Artsy in 2014.
“Sensation” continues to provoke debate. It was evidence that spectacle could get visitors into the gallery. And the personal benefit Saatchi received from a museum show of his collection—which was also partially sponsored by Christie’s—continues to be controversial as the art world continually privatizes. (Many remain critical of corporate sponsorship of public museums.) Even though the Brooklyn Museum case was a resounding victory for the museum, the culture wars of the 1970s and 1980s ended with an obscenity law firmly intact and a National Endowment for the Arts that has seen funding gutted and relevance diminished. And even with legal protections, those most vulnerable to government interference are the artists and institutions which lack the resources or public pull to defend themselves in court.
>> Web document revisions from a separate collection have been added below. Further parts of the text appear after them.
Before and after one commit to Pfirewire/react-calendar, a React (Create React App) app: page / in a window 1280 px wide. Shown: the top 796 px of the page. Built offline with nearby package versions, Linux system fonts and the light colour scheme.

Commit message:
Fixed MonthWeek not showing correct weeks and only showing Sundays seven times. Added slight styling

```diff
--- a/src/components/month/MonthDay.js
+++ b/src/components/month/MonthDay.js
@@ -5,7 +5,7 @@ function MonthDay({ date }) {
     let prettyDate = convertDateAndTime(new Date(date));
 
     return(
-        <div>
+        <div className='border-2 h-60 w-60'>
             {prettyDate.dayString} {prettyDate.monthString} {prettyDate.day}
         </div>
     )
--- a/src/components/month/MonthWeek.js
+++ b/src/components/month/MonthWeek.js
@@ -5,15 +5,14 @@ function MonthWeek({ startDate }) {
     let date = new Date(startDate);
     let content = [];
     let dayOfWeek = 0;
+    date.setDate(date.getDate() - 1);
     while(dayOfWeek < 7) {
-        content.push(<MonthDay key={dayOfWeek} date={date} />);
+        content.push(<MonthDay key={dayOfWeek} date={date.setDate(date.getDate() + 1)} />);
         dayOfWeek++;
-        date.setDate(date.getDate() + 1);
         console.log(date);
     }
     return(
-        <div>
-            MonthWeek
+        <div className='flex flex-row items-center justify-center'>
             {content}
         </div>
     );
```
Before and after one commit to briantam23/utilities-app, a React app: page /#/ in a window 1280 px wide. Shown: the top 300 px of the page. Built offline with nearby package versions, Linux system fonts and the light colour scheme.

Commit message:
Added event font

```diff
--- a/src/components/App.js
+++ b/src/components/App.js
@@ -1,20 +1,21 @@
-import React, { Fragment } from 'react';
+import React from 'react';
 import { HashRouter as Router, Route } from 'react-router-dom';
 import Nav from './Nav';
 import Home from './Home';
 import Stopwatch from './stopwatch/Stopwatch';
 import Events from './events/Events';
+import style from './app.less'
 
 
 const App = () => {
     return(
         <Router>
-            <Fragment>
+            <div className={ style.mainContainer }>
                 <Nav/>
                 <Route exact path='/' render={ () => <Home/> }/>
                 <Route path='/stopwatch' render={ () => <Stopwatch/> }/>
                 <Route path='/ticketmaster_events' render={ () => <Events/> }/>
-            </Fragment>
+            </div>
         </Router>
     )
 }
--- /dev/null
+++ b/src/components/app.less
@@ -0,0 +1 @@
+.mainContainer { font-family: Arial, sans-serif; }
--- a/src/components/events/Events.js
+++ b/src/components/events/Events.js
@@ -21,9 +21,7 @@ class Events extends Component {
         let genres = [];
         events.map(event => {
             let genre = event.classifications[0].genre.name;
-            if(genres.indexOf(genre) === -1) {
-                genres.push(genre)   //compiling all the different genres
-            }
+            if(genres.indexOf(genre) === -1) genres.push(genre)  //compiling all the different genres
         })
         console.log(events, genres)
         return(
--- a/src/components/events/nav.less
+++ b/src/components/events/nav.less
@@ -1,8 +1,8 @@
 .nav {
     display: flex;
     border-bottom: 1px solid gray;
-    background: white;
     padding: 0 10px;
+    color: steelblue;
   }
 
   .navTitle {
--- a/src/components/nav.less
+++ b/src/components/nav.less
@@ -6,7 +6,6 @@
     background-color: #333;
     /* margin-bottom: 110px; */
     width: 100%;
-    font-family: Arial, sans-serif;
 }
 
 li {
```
The presidential election results have many taking stock of past victories and future controversies. It seems reasonable to think that at some point over the next four years, a work of art could again find itself in the government’s crosshairs. “While it’s not predictable where challenges are likely to arise in the next four or eight years, it is predictable that there will be challenges to the arts generally, to museums particularly,” Abrams said. Thinking about the future, Siegel looks back to the past, on his experience in the civil-rights era South, working with black and white activists and lawyers. “They always taught me that you have to fight back,” he told me. “You have got to to try to win, but sometimes just fighting back is empowering. And you can’t be silent.”